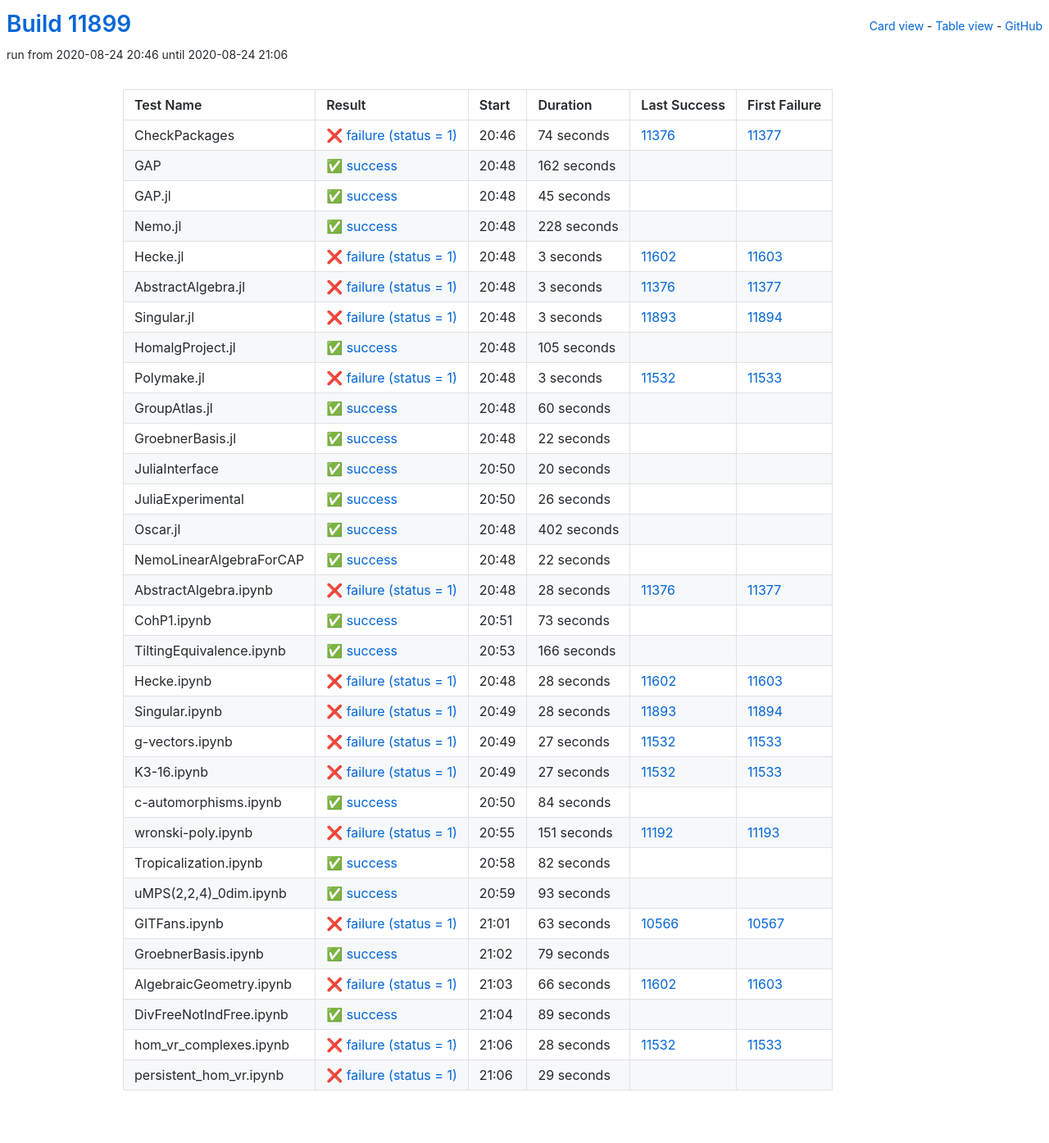
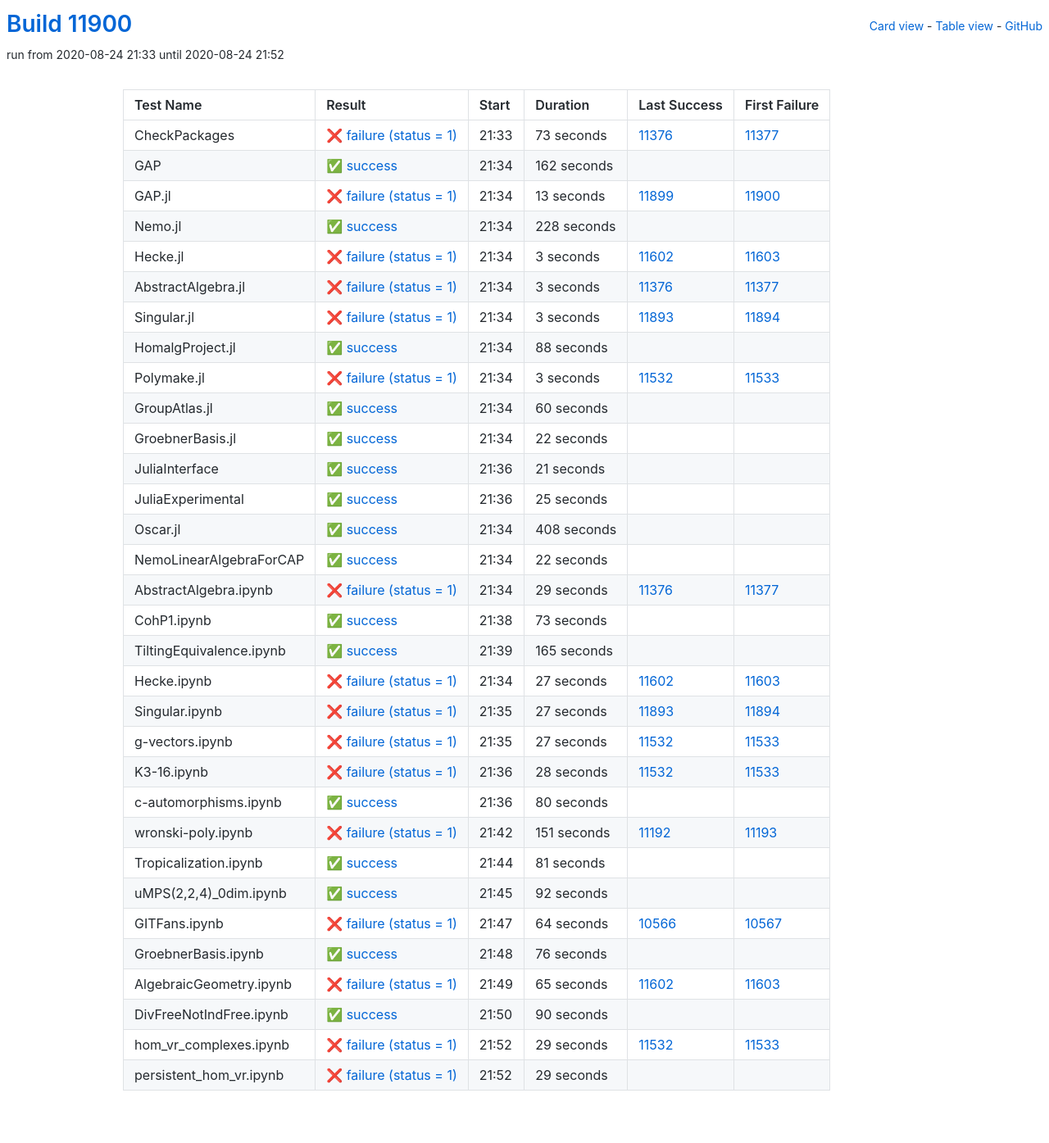
Before and after one commit to oscar-system/oscar-ci-status, a Jekyll site: the page built from table.html, in a window 1280 px wide. Shown: the whole page at 82% size. Built offline with Jekyll 4.4.1, drawn with Linux system fonts in a browser that asks for light colours.

Commit message:
Build #11900

```diff
--- a/_data/ci.yml
+++ b/_data/ci.yml
@@ -1,6 +1,6 @@
 ---
-build: 11899
-build_url: https://oscarci.mathematik.uni-kl.de/job/oscar/11899/
+build: 11900
+build_url: https://oscarci.mathematik.uni-kl.de/job/oscar/11900/
 job: oscar
 organization: oscar-system
 repo: oscar-ci-status
@@ -8,20 +8,20 @@
 tests:
 - name: CheckPackages
   id: checkpackages
-  log: https://oscarci.mathematik.uni-kl.de/job/oscar/11899/artifact/logs/build-11899/CheckPackages.log
-  start: 2020-08-24 20:46
+  log: https://oscarci.mathematik.uni-kl.de/job/oscar/11900/artifact/logs/build-11900/CheckPackages.log
+  start: 2020-08-24 21:33
   success: false
   exitcode: 1
   status: failure
-  duration: 74
+  duration: 73
   last_success: 11376
   last_success_url: https://oscarci.mathematik.uni-kl.de/job/oscar/11376/
   first_failure: 11377
   first_failure_url: https://oscarci.mathematik.uni-kl.de/job/oscar/11377/
 - name: GAP
   id: gap
-  log: https://oscarci.mathematik.uni-kl.de/job/oscar/11899/artifact/logs/build-11899/GAP.log
-  start: 2020-08-24 20:48
+  log: https://oscarci.mathematik.uni-kl.de/job/oscar/11900/artifact/logs/build-11900/GAP.log
+  start: 2020-08-24 21:34
   success: true
   exitcode: 0
   status: success
@@ -32,20 +32,20 @@
   first_failure_url:
 - name: GAP.jl
   id: gap-jl
-  log: https://oscarci.mathematik.uni-kl.de/job/oscar/11899/artifact/logs/build-11899/GAP.jl.log
-  start: 2020-08-24 20:48
-  success: true
-  exitcode: 0
-  status: success
-  duration: 45
-  last_success: false
-  last_success_url:
-  first_failure: false
-  first_failure_url:
+  log: https://oscarci.mathematik.uni-kl.de/job/oscar/11900/artifact/logs/build-11900/GAP.jl.log
+  start: 2020-08-24 21:34
+  success: false
+  exitcode: 1
+  status: failure
+  duration: 13
+  last_success: 11899
+  last_success_url: https://oscarci.mathematik.uni-kl.de/job/oscar/11899/
+  first_failure: 11900
+  first_failure_url: https://oscarci.mathematik.uni-kl.de/job/oscar/11900/
 - name: Nemo.jl
   id: nemo-jl
-  log: https://oscarci.mathematik.uni-kl.de/job/oscar/11899/artifact/logs/build-11899/Nemo.jl.log
-  start: 2020-08-24 20:48
+  log: https://oscarci.mathematik.uni-kl.de/job/oscar/11900/artifact/logs/build-11900/Nemo.jl.log
+  start: 2020-08-24 21:34
   success: true
   exitcode: 0
   status: success
@@ -56,8 +56,8 @@
   first_failure_url:
 - name: Hecke.jl
   id: hecke-jl
-  log: https://oscarci.mathematik.uni-kl.de/job/oscar/11899/artifact/logs/build-11899/Hecke.jl.log
-  start: 2020-08-24 20:48
+  log: https://oscarci.mathematik.uni-kl.de/job/oscar/11900/artifact/logs/build-11900/Hecke.jl.log
+  start: 2020-08-24 21:34
   success: false
   exitcode: 1
   status: failure
@@ -68,8 +68,8 @@
   first_failure_url: https://oscarci.mathematik.uni-kl.de/job/oscar/11603/
 - name: AbstractAlgebra.jl
   id: abstractalgebra-jl
-  log: https://oscarci.mathematik.uni-kl.de/job/oscar/11899/artifact/logs/build-11899/AbstractAlgebra.jl.log
-  start: 2020-08-24 20:48
+  log: https://oscarci.mathematik.uni-kl.de/job/oscar/11900/artifact/logs/build-11900/AbstractAlgebra.jl.log
+  start: 2020-08-24 21:34
   success: false
   exitcode: 1
   status: failure
@@ -80,8 +80,8 @@
   first_failure_url: https://oscarci.mathematik.uni-kl.de/job/oscar/11377/
 - name: Singular.jl
   id: singular-jl
-  log: https://oscarci.mathematik.uni-kl.de/job/oscar/11899/artifact/logs/build-11899/Singular.jl.log
-  start: 2020-08-24 20:48
+  log: https://oscarci.mathematik.uni-kl.de/job/oscar/11900/artifact/logs/build-11900/Singular.jl.log
+  start: 2020-08-24 21:34
   success: false
   exitcode: 1
   status: failure
@@ -92,20 +92,20 @@
   first_failure_url: https://oscarci.mathematik.uni-kl.de/job/oscar/11894/
 - name: HomalgProject.jl
   id: homalgproject-jl
-  log: https://oscarci.mathematik.uni-kl.de/job/oscar/11899/artifact/logs/build-11899/HomalgProject.jl.log
-  start: 2020-08-24 20:48
+  log: https://oscarci.mathematik.uni-kl.de/job/oscar/11900/artifact/logs/build-11900/HomalgProject.jl.log
+  start: 2020-08-24 21:34
   success: true
   exitcode: 0
   status: success
-  duration: 105
+  duration: 88
   last_success: false
   last_success_url:
   first_failure: false
   first_failure_url:
 - name: Polymake.jl
   id: polymake-jl
-  log: https://oscarci.mathematik.uni-kl.de/job/oscar/11899/artifact/logs/build-11899/Polymake.jl.log
-  start: 2020-08-24 20:48
+  log: https://oscarci.mathematik.uni-kl.de/job/oscar/11900/artifact/logs/build-11900/Polymake.jl.log
+  start: 2020-08-24 21:34
   success: false
   exitcode: 1
   status: failure
@@ -116,8 +116,8 @@
   first_failure_url: https://oscarci.mathematik.uni-kl.de/job/oscar/11533/
 - name: GroupAtlas.jl
   id: groupatlas-jl
-  log: https://oscarci.mathematik.uni-kl.de/job/oscar/11899/artifact/logs/build-11899/GroupAtlas.jl.log
-  start: 2020-08-24 20:48
+  log: https://oscarci.mathematik.uni-kl.de/job/oscar/11900/artifact/logs/build-11900/GroupAtlas.jl.log
+  start: 2020-08-24 21:34
   success: true
   exitcode: 0
   status: success
@@ -128,8 +128,8 @@
   first_failure_url:
 - name: GroebnerBasis.jl
   id: groebnerbasis-jl
-  log: https://oscarci.mathematik.uni-kl.de/job/oscar/11899/artifact/logs/build-11899/GroebnerBasis.jl.log
-  start: 2020-08-24 20:48
+  log: https://oscarci.mathematik.uni-kl.de/job/oscar/11900/artifact/logs/build-11900/GroebnerBasis.jl.log
+  start: 2020-08-24 21:34
   success: true
   exitcode: 0
   status: success
@@ -140,44 +140,44 @@
   first_failure_url:
 - name: JuliaInterface
   id: juliainterface
-  log: https://oscarci.mathematik.uni-kl.de/job/oscar/11899/artifact/logs/build-11899/JuliaInterface.log
-  start: 2020-08-24 20:50
+  log: https://oscarci.mathematik.uni-kl.de/job/oscar/11900/artifact/logs/build-11900/JuliaInterface.log
+  start: 2020-08-24 21:36
   success: true
   exitcode: 0
   status: success
-  duration: 20
+  duration: 21
   last_success: false
   last_success_url:
   first_failure: false
   first_failure_url:
 - name: JuliaExperimental
   id: juliaexperimental
-  log: https://oscarci.mathematik.uni-kl.de/job/oscar/11899/artifact/logs/build-11899/JuliaExperimental.log
-  start: 2020-08-24 20:50
+  log: https://oscarci.mathematik.uni-kl.de/job/oscar/11900/artifact/logs/build-11900/JuliaExperimental.log
+  start: 2020-08-24 21:36
   success: true
   exitcode: 0
   status: success
-  duration: 26
+  duration: 25
   last_success: false
   last_success_url:
   first_failure: false
   first_failure_url:
 - name: Oscar.jl
   id: oscar-jl
-  log: https://oscarci.mathematik.uni-kl.de/job/oscar/11899/artifact/logs/build-11899/Oscar.jl.log
-  start: 2020-08-24 20:48
+  log: https://oscarci.mathematik.uni-kl.de/job/oscar/11900/artifact/logs/build-11900/Oscar.jl.log
+  start: 2020-08-24 21:34
   success: true
   exitcode: 0
   status: success
-  duration: 402
+  duration: 408
   last_success: false
   last_success_url:
   first_failure: false
   first_failure_url:
 - name: NemoLinearAlgebraForCAP
   id: nemolinearalgebraforcap
-  log: https://oscarci.mathematik.uni-kl.de/job/oscar/11899/artifact/logs/build-11899/NemoLinearAlgebraForCAP.log
-  start: 2020-08-24 20:48
+  log: https://oscarci.mathematik.uni-kl.de/job/oscar/11900/artifact/logs/build-11900/NemoLinearAlgebraForCAP.log
+  start: 2020-08-24 21:34
   success: true
   exitcode: 0
   status: success
@@ -188,20 +188,20 @@
   first_failure_url:
 - name: AbstractAlgebra.ipynb
   id: abstractalgebra-ipynb
-  log: https://oscarci.mathematik.uni-kl.de/job/oscar/11899/artifact/logs/build-11899/AbstractAlgebra.ipynb.log
-  start: 2020-08-24 20:48
+  log: https://oscarci.mathematik.uni-kl.de/job/oscar/11900/artifact/logs/build-11900/AbstractAlgebra.ipynb.log
+  start: 2020-08-24 21:34
   success: false
   exitcode: 1
   status: failure
-  duration: 28
+  duration: 29
   last_success: 11376
   last_success_url: https://oscarci.mathematik.uni-kl.de/job/oscar/11376/
   first_failure: 11377
   first_failure_url: https://oscarci.mathematik.uni-kl.de/job/oscar/11377/
 - name: CohP1.ipynb
   id: cohp1-ipynb
-  log: https://oscarci.mathematik.uni-kl.de/job/oscar/11899/artifact/logs/build-11899/CohP1.ipynb.log
-  start: 2020-08-24 20:51
+  log: https://oscarci.mathematik.uni-kl.de/job/oscar/11900/artifact/logs/build-11900/CohP1.ipynb.log
+  start: 2020-08-24 21:38
   success: true
   exitcode: 0
   status: success
@@ -212,44 +212,44 @@
   first_failure_url:
 - name: TiltingEquivalence.ipynb
   id: tiltingequivalence-ipynb
-  log: https://oscarci.mathematik.uni-kl.de/job/oscar/11899/artifact/logs/build-11899/TiltingEquivalence.ipynb.log
-  start: 2020-08-24 20:53
+  log: https://oscarci.mathematik.uni-kl.de/job/oscar/11900/artifact/logs/build-11900/TiltingEquivalence.ipynb.log
+  start: 2020-08-24 21:39
   success: true
   exitcode: 0
   status: success
-  duration: 166
+  duration: 165
   last_success: false
   last_success_url:
   first_failure: false
   first_failure_url:
 - name: Hecke.ipynb
   id: hecke-ipynb
-  log: https://oscarci.mathematik.uni-kl.de/job/oscar/11899/artifact/logs/build-11899/Hecke.ipynb.log
-  start: 2020-08-24 20:48
+  log: https://oscarci.mathematik.uni-kl.de/job/oscar/11900/artifact/logs/build-11900/Hecke.ipynb.log
+  start: 2020-08-24 21:34
   success: false
   exitcode: 1
   status: failure
-  duration: 28
+  duration: 27
   last_success: 11602
   last_success_url: https://oscarci.mathematik.uni-kl.de/job/oscar/11602/
   first_failure: 11603
   first_failure_url: https://oscarci.mathematik.uni-kl.de/job/oscar/11603/
 - name: Singular.ipynb
   id: singular-ipynb
-  log: https://oscarci.mathematik.uni-kl.de/job/oscar/11899/artifact/logs/build-11899/Singular.ipynb.log
-  start: 2020-08-24 20:49
+  log: https://oscarci.mathematik.uni-kl.de/job/oscar/11900/artifact/logs/build-11900/Singular.ipynb.log
+  start: 2020-08-24 21:35
   success: false
   exitcode: 1
   status: failure
-  duration: 28
+  duration: 27
   last_success: 11893
   last_success_url: https://oscarci.mathematik.uni-kl.de/job/oscar/11893/
   first_failure: 11894
   first_failure_url: https://oscarci.mathematik.uni-kl.de/job/oscar/11894/
 - name: g-vectors.ipynb
   id: g-vectors-ipynb
-  log: https://oscarci.mathematik.uni-kl.de/job/oscar/11899/artifact/logs/build-11899/g-vectors.ipynb.log
-  start: 2020-08-24 20:49
+  log: https://oscarci.mathematik.uni-kl.de/job/oscar/11900/artifact/logs/build-11900/g-vectors.ipynb.log
+  start: 2020-08-24 21:35
   success: false
   exitcode: 1
   status: failure
@@ -260,32 +260,32 @@
   first_failure_url: https://oscarci.mathematik.uni-kl.de/job/oscar/11533/
 - name: K3-16.ipynb
   id: k3-16-ipynb
-  log: https://oscarci.mathematik.uni-kl.de/job/oscar/11899/artifact/logs/build-11899/K3-16.ipynb.log
-  start: 2020-08-24 20:49
+  log: https://oscarci.mathematik.uni-kl.de/job/oscar/11900/artifact/logs/build-11900/K3-16.ipynb.log
+  start: 2020-08-24 21:36
   success: false
   exitcode: 1
   status: failure
-  duration: 27
+  duration: 28
   last_success: 11532
   last_success_url: https://oscarci.mathematik.uni-kl.de/job/oscar/11532/
   first_failure: 11533
   first_failure_url: https://oscarci.mathematik.uni-kl.de/job/oscar/11533/
 - name: c-automorphisms.ipynb
   id: c-automorphisms-ipynb
-  log: https://oscarci.mathematik.uni-kl.de/job/oscar/11899/artifact/logs/build-11899/c-automorphisms.ipynb.log
-  start: 2020-08-24 20:50
+  log: https://oscarci.mathematik.uni-kl.de/job/oscar/11900/artifact/logs/build-11900/c-automorphisms.ipynb.log
+  start: 2020-08-24 21:36
   success: true
   exitcode: 0
   status: success
-  duration: 84
+  duration: 80
   last_success: false
   last_success_url:
   first_failure: false
   first_failure_url:
 - name: wronski-poly.ipynb
   id: wronski-poly-ipynb
-  log: https://oscarci.mathematik.uni-kl.de/job/oscar/11899/artifact/logs/build-11899/wronski-poly.ipynb.log
-  start: 2020-08-24 20:55
+  log: https://oscarci.mathematik.uni-kl.de/job/oscar/11900/artifact/logs/build-11900/wronski-poly.ipynb.log
+  start: 2020-08-24 21:42
   success: false
   exitcode: 1
   status: failure
@@ -296,92 +296,92 @@
   first_failure_url: https://oscarci.mathematik.uni-kl.de/job/oscar/11193/
 - name: Tropicalization.ipynb
   id: tropicalization-ipynb
-  log: https://oscarci.mathematik.uni-kl.de/job/oscar/11899/artifact/logs/build-11899/Tropicalization.ipynb.log
-  start: 2020-08-24 20:58
+  log: https://oscarci.mathematik.uni-kl.de/job/oscar/11900/artifact/logs/build-11900/Tropicalization.ipynb.log
+  start: 2020-08-24 21:44
   success: true
   exitcode: 0
   status: success
-  duration: 82
+  duration: 81
   last_success: false
   last_success_url:
   first_failure: false
   first_failure_url:
 - name: uMPS(2,2,4)_0dim.ipynb
   id: umps-2-2-4-0dim-ipynb
-  log: https://oscarci.mathematik.uni-kl.de/job/oscar/11899/artifact/logs/build-11899/uMPS-2-2-4-_0dim.ipynb.log
-  start: 2020-08-24 20:59
+  log: https://oscarci.mathematik.uni-kl.de/job/oscar/11900/artifact/logs/build-11900/uMPS-2-2-4-_0dim.ipynb.log
+  start: 2020-08-24 21:45
   success: true
   exitcode: 0
   status: success
-  duration: 93
+  duration: 92
   last_success: false
   last_success_url:
   first_failure: false
   first_failure_url:
 - name: GITFans.ipynb
   id: gitfans-ipynb
-  log: https://oscarci.mathematik.uni-kl.de/job/oscar/11899/artifact/logs/build-11899/GITFans.ipynb.log
-  start: 2020-08-24 21:01
+  log: https://oscarci.mathematik.uni-kl.de/job/oscar/11900/artifact/logs/build-11900/GITFans.ipynb.log
+  start: 2020-08-24 21:47
   success: false
   exitcode: 1
   status: failure
-  duration: 63
+  duration: 64
   last_success: 10566
   last_success_url: https://oscarci.mathematik.uni-kl.de/job/oscar/10566/
   first_failure: 10567
   first_failure_url: https://oscarci.mathematik.uni-kl.de/job/oscar/10567/
 - name: GroebnerBasis.ipynb
   id: groebnerbasis-ipynb
-  log: https://oscarci.mathematik.uni-kl.de/job/oscar/11899/artifact/logs/build-11899/GroebnerBasis.ipynb.log
-  start: 2020-08-24 21:02
+  log: https://oscarci.mathematik.uni-kl.de/job/oscar/11900/artifact/logs/build-11900/GroebnerBasis.ipynb.log
+  start: 2020-08-24 21:48
   success: true
   exitcode: 0
   status: success
-  duration: 79
+  duration: 76
   last_success: false
   last_success_url:
   first_failure: false
   first_failure_url:
 - name: AlgebraicGeometry.ipynb
   id: algebraicgeometry-ipynb
-  log: https://oscarci.mathematik.uni-kl.de/job/oscar/11899/artifact/logs/build-11899/AlgebraicGeometry.ipynb.log
-  start: 2020-08-24 21:03
+  log: https://oscarci.mathematik.uni-kl.de/job/oscar/11900/artifact/logs/build-11900/AlgebraicGeometry.ipynb.log
+  start: 2020-08-24 21:49
   success: false
   exitcode: 1
   status: failure
-  duration: 66
+  duration: 65
   last_success: 11602
   last_success_url: https://oscarci.mathematik.uni-kl.de/job/oscar/11602/
   first_failure: 11603
   first_failure_url: https://oscarci.mathematik.uni-kl.de/job/oscar/11603/
 - name: DivFreeNotIndFree.ipynb
   id: divfreenotindfree-ipynb
-  log: https://oscarci.mathematik.uni-kl.de/job/oscar/11899/artifact/logs/build-11899/DivFreeNotIndFree.ipynb.log
-  start: 2020-08-24 21:04
+  log: https://oscarci.mathematik.uni-kl.de/job/oscar/11900/artifact/logs/build-11900/DivFreeNotIndFree.ipynb.log
+  start: 2020-08-24 21:50
   success: true
   exitcode: 0
   status: success
-  duration: 89
+  duration: 90
   last_success: false
   last_success_url:
   first_failure: false
   first_failure_url:
 - name: hom_vr_complexes.ipynb
   id: hom-vr-complexes-ipynb
-  log: https://oscarci.mathematik.uni-kl.de/job/oscar/11899/artifact/logs/build-11899/hom_vr_complexes.ipynb.log
-  start: 2020-08-24 21:06
+  log: https://oscarci.mathematik.uni-kl.de/job/oscar/11900/artifact/logs/build-11900/hom_vr_complexes.ipynb.log
+  start: 2020-08-24 21:52
   success: false
   exitcode: 1
   status: failure
-  duration: 28
+  duration: 29
   last_success: 11532
   last_success_url: https://oscarci.mathematik.uni-kl.de/job/oscar/11532/
   first_failure: 11533
   first_failure_url: https://oscarci.mathematik.uni-kl.de/job/oscar/11533/
 - name: persistent_hom_vr.ipynb
   id: persistent-hom-vr-ipynb
-  log: https://oscarci.mathematik.uni-kl.de/job/oscar/11899/artifact/logs/build-11899/persistent_hom_vr.ipynb.log
-  start: 2020-08-24 21:06
+  log: https://oscarci.mathematik.uni-kl.de/job/oscar/11900/artifact/logs/build-11900/persistent_hom_vr.ipynb.log
+  start: 2020-08-24 21:52
   success: false
   exitcode: 1
   status: failure
```
Also changed, not shown: README.md.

**ABOUT THIS TASK:** Taking the listing above line by line, say how many lines include the string "vectors", and give only that number.

**WRITTEN SOLUTION:** 4